======== MATERIAL FOR THIS TASK
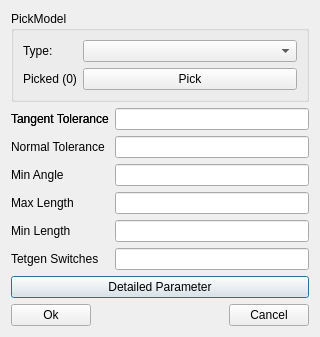
Above: FITK_Component/FITKTmshExeDriver/GUITmshSettings.ui from Ice-reverie/Tmsh before the change. Below: the same form after it.
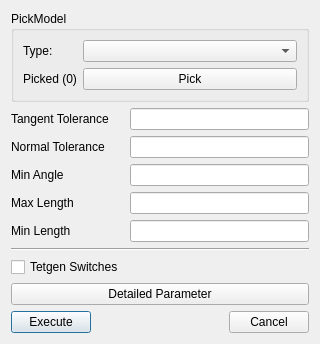
That is the form after the change. Custom widgets are drawn as their Qt base class.

```diff
--- a/FITK_Component/FITKTmshExeDriver/GUITmshSettings.ui
+++ b/FITK_Component/FITKTmshExeDriver/GUITmshSettings.ui
@@ -15,39 +15,68 @@
   </property>
   <layout class="QGridLayout" name="gridLayout_4">
    <item row="3" column="1">
-    <widget class="Comp::FITKSciNotationLineEdit" name="lineEdit_MinAngle"/>
+    <widget class="QLabel" name="label_tangencyTolerance">
+     <property name="text">
+      <string>Tangent Tolerance</string>
+     </property>
+    </widget>
    </item>
-   <item row="11" column="0" colspan="2">
-    <widget class="QPushButton" name="pushButton_Detailed">
+   <item row="16" column="1" colspan="2">
+    <layout class="QHBoxLayout" name="horizontalLayout">
+     <item>
+      <widget class="QPushButton" name="pushButton_OK">
+       <property name="text">
+        <string>Execute</string>
+       </property>
+      </widget>
+     </item>
+     <item>
+      <spacer name="horizontalSpacer">
+       <property name="orientation">
+        <enum>Qt::Horizontal</enum>
+       </property>
+       <property name="sizeHint" stdset="0">
+        <size>
+         <width>40</width>
+         <height>20</height>
+        </size>
+       </property>
+      </spacer>
+     </item>
+     <item>
+      <widget class="QPushButton" name="pushButton_Cancel">
+       <property name="text">
+        <string>Cancel</string>
+       </property>
+      </widget>
+     </item>
+    </layout>
+   </item>
+   <item row="4" column="1">
+    <widget class="QLabel" name="label_normalTol">
      <property name="text">
-      <string>Detailed Parameter</string>
+      <string>Normal Tolerance</string>
      </property>
     </widget>
    </item>
-   <item row="4" column="0">
+   <item row="6" column="1">
     <widget class="QLabel" name="label_maxLength">
      <property name="text">
       <string>Max Length</string>
      </property>
     </widget>
    </item>
-   <item row="1" column="0">
-    <widget class="QLabel" name="label_tangencyTolerance">
+   <item row="15" column="1" colspan="2">
+    <widget class="QPushButton" name="pushButton_Detailed">
      <property name="text">
-      <string>Tangent Tolerance</string>
+      <string>Detailed Parameter</string>
      </property>
     </widget>
    </item>
-   <item row="1" column="1">
-    <widget class="Comp::FITKSciNotationLineEdit" name="lineEdit_TangencyTolerance"/>
-   </item>
-   <item row="8" column="1">
-    <widget class="Comp::FITKSciNotationLineEdit" name="lineEdit_TetgenSwitches"/>
-   </item>
-   <item row="5" column="1">
+   <item row="7" column="2">
     <widget class="Comp::FITKSciNotationLineEdit" name="lineEdit_MinLength"/>
    </item>
-   <item row="0" column="0" colspan="2">
+   <item row="0" column="1" colspan="2">
     <widget class="QGroupBox" name="groupBox_PickModel">
      <property name="title">
       <string>PickModel</string>
@@ -80,77 +109,71 @@
      </layout>
     </widget>
    </item>
-   <item row="2" column="1">
-    <widget class="Comp::FITKSciNotationLineEdit" name="lineEdit_NormalTol"/>
+   <item row="3" column="2">
+    <widget class="Comp::FITKSciNotationLineEdit" name="lineEdit_TangencyTolerance"/>
    </item>
-   <item row="2" column="0">
-    <widget class="QLabel" name="label_normalTol">
+   <item row="7" column="1">
+    <widget class="QLabel" name="label_minLength">
      <property name="text">
-      <string>Normal Tolerance</string>
+      <string>Min Length</string>
      </property>
     </widget>
    </item>
-   <item row="8" column="0">
-    <widget class="QLabel" name="label_tetgenSwitches">
+   <item row="14" column="1">
+    <widget class="QCheckBox" name="checkBox_tetSwitches">
      <property name="text">
       <string>Tetgen Switches</string>
      </property>
     </widget>
    </item>
-   <item row="1" column="0">
-    <widget class="QLabel" name="label_tangencyTolerance">
-     <property name="text">
-      <string>Tangent Tolerance</string>
+   <item row="4" column="2">
+    <widget class="Comp::FITKSciNotationLineEdit" name="lineEdit_NormalTol"/>
+   </item>
+   <item row="8" column="1" colspan="2">
+    <widget class="Line" name="line">
+     <property name="orientation">
+      <enum>Qt::Horizontal</enum>
      </property>
     </widget>
    </item>
-   <item row="3" column="0">
+   <item row="14" column="2">
+    <spacer name="horizontalSpacer_2">
+     <property name="orientation">
+      <enum>Qt::Horizontal</enum>
+     </property>
+     <property name="sizeHint" stdset="0">
+      <size>
+       <width>40</width>
+       <height>20</height>
+      </size>
+     </property>
+    </spacer>
+   </item>
+   <item row="5" column="1">
     <widget class="QLabel" name="label_minAngle">
      <property name="text">
       <string>Min Angle</string>
      </property>
     </widget>
    </item>
-   <item row="4" column="1">
+   <item row="5" column="2">
+    <widget class="Comp::FITKSciNotationLineEdit" name="lineEdit_MinAngle"/>
+   </item>
+   <item row="6" column="2">
     <widget class="Comp::FITKSciNotationLineEdit" name="lineEdit_MaxLength"/>
    </item>
-   <item row="12" column="0" colspan="2">
-    <layout class="QHBoxLayout" name="horizontalLayout">
-     <item>
-      <widget class="QPushButton" name="pushButton_OK">
-       <property name="text">
-        <string>Ok</string>
-       </property>
-      </widget>
-     </item>
-     <item>
-      <spacer name="horizontalSpacer">
-       <property name="orientation">
-        <enum>Qt::Horizontal</enum>
-       </property>
-       <property name="sizeHint" stdset="0">
-        <size>
-         <width>40</width>
-         <height>20</height>
-        </size>
-       </property>
-      </spacer>
-     </item>
-     <item>
-      <widget class="QPushButton" name="pushButton_Cancel">
-       <property name="text">
-        <string>Cancel</string>
-       </property>
-      </widget>
-     </item>
-    </layout>
-   </item>
-   <item row="5" column="0">
-    <widget class="QLabel" name="label_minLength">
-     <property name="text">
-      <string>Min Length</string>
+   <item row="1" column="1">
+    <spacer name="verticalSpacer">
+     <property name="orientation">
+      <enum>Qt::Vertical</enum>
      </property>
-    </widget>
+     <property name="sizeHint" stdset="0">
+      <size>
+       <width>20</width>
+       <height>40</height>
+      </size>
+     </property>
+    </spacer>
    </item>
   </layout>
  </widget>
```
================
**WHAT IS BEING ASKED**
Return every line above word for word, minus images.

**EXERCISE SOLUTION**
Above: FITK_Component/FITKTmshExeDriver/GUITmshSettings.ui from Ice-reverie/Tmsh before the change. Below: the same form after it.
That is the form after the change. Custom widgets are drawn as their Qt base class.

```diff
--- a/FITK_Component/FITKTmshExeDriver/GUITmshSettings.ui
+++ b/FITK_Component/FITKTmshExeDriver/GUITmshSettings.ui
@@ -15,39 +15,68 @@
   </property>
   <layout class="QGridLayout" name="gridLayout_4">
    <item row="3" column="1">
-    <widget class="Comp::FITKSciNotationLineEdit" name="lineEdit_MinAngle"/>
+    <widget class="QLabel" name="label_tangencyTolerance">
+     <property name="text">
+      <string>Tangent Tolerance</string>
+     </property>
+    </widget>
    </item>
-   <item row="11" column="0" colspan="2">
-    <widget class="QPushButton" name="pushButton_Detailed">
+   <item row="16" column="1" colspan="2">
+    <layout class="QHBoxLayout" name="horizontalLayout">
+     <item>
+      <widget class="QPushButton" name="pushButton_OK">
+       <property name="text">
+        <string>Execute</string>
+       </property>
+      </widget>
+     </item>
+     <item>
+      <spacer name="horizontalSpacer">
+       <property name="orientation">
+        <enum>Qt::Horizontal</enum>
+       </property>
+       <property name="sizeHint" stdset="0">
+        <size>
+         <width>40</width>
+         <height>20</height>
+        </size>
+       </property>
+      </spacer>
+     </item>
+     <item>
+      <widget class="QPushButton" name="pushButton_Cancel">
+       <property name="text">
+        <string>Cancel</string>
+       </property>
+      </widget>
+     </item>
+    </layout>
+   </item>
+   <item row="4" column="1">
+    <widget class="QLabel" name="label_normalTol">
      <property name="text">
-      <string>Detailed Parameter</string>
+      <string>Normal Tolerance</string>
      </property>
     </widget>
    </item>
-   <item row="4" column="0">
+   <item row="6" column="1">
     <widget class="QLabel" name="label_maxLength">
      <property name="text">
       <string>Max Length</string>
      </property>
     </widget>
    </item>
-   <item row="1" column="0">
-    <widget class="QLabel" name="label_tangencyTolerance">
+   <item row="15" column="1" colspan="2">
+    <widget class="QPushButton" name="pushButton_Detailed">
      <property name="text">
-      <string>Tangent Tolerance</string>
+      <string>Detailed Parameter</string>
      </property>
     </widget>
    </item>
-   <item row="1" column="1">
-    <widget class="Comp::FITKSciNotationLineEdit" name="lineEdit_TangencyTolerance"/>
-   </item>
-   <item row="8" column="1">
-    <widget class="Comp::FITKSciNotationLineEdit" name="lineEdit_TetgenSwitches"/>
-   </item>
-   <item row="5" column="1">
+   <item row="7" column="2">
     <widget class="Comp::FITKSciNotationLineEdit" name="lineEdit_MinLength"/>
    </item>
-   <item row="0" column="0" colspan="2">
+   <item row="0" column="1" colspan="2">
     <widget class="QGroupBox" name="groupBox_PickModel">
      <property name="title">
       <string>PickModel</string>
@@ -80,77 +109,71 @@
      </layout>
     </widget>
    </item>
-   <item row="2" column="1">
-    <widget class="Comp::FITKSciNotationLineEdit" name="lineEdit_NormalTol"/>
+   <item row="3" column="2">
+    <widget class="Comp::FITKSciNotationLineEdit" name="lineEdit_TangencyTolerance"/>
    </item>
-   <item row="2" column="0">
-    <widget class="QLabel" name="label_normalTol">
+   <item row="7" column="1">
+    <widget class="QLabel" name="label_minLength">
      <property name="text">
-      <string>Normal Tolerance</string>
+      <string>Min Length</string>
      </property>
     </widget>
    </item>
-   <item row="8" column="0">
-    <widget class="QLabel" name="label_tetgenSwitches">
+   <item row="14" column="1">
+    <widget class="QCheckBox" name="checkBox_tetSwitches">
      <property name="text">
       <string>Tetgen Switches</string>
      </property>
     </widget>
    </item>
-   <item row="1" column="0">
-    <widget class="QLabel" name="label_tangencyTolerance">
-     <property name="text">
-      <string>Tangent Tolerance</string>
+   <item row="4" column="2">
+    <widget class="Comp::FITKSciNotationLineEdit" name="lineEdit_NormalTol"/>
+   </item>
+   <item row="8" column="1" colspan="2">
+    <widget class="Line" name="line">
+     <property name="orientation">
+      <enum>Qt::Horizontal</enum>
      </property>
     </widget>
    </item>
-   <item row="3" column="0">
+   <item row="14" column="2">
+    <spacer name="horizontalSpacer_2">
+     <property name="orientation">
+      <enum>Qt::Horizontal</enum>
+     </property>
+     <property name="sizeHint" stdset="0">
+      <size>
+       <width>40</width>
+       <height>20</height>
+      </size>
+     </property>
+    </spacer>
+   </item>
+   <item row="5" column="1">
     <widget class="QLabel" name="label_minAngle">
      <property name="text">
       <string>Min Angle</string>
      </property>
     </widget>
    </item>
-   <item row="4" column="1">
+   <item row="5" column="2">
+    <widget class="Comp::FITKSciNotationLineEdit" name="lineEdit_MinAngle"/>
+   </item>
+   <item row="6" column="2">
     <widget class="Comp::FITKSciNotationLineEdit" name="lineEdit_MaxLength"/>
    </item>
-   <item row="12" column="0" colspan="2">
-    <layout class="QHBoxLayout" name="horizontalLayout">
-     <item>
-      <widget class="QPushButton" name="pushButton_OK">
-       <property name="text">
-        <string>Ok</string>
-       </property>
-      </widget>
-     </item>
-     <item>
-      <spacer name="horizontalSpacer">
-       <property name="orientation">
-        <enum>Qt::Horizontal</enum>
-       </property>
-       <property name="sizeHint" stdset="0">
-        <size>
-         <width>40</width>
-         <height>20</height>
-        </size>
-       </property>
-      </spacer>
-     </item>
-     <item>
-      <widget class="QPushButton" name="pushButton_Cancel">
-       <property name="text">
-        <string>Cancel</string>
-       </property>
-      </widget>
-     </item>
-    </layout>
-   </item>
-   <item row="5" column="0">
-    <widget class="QLabel" name="label_minLength">
-     <property name="text">
-      <string>Min Length</string>
+   <item row="1" column="1">
+    <spacer name="verticalSpacer">
+     <property name="orientation">
+      <enum>Qt::Vertical</enum>
      </property>
-    </widget>
+     <property name="sizeHint" stdset="0">
+      <size>
+       <width>20</width>
+       <height>40</height>
+      </size>
+     </property>
+    </spacer>
    </item>
   </layout>
  </widget>
```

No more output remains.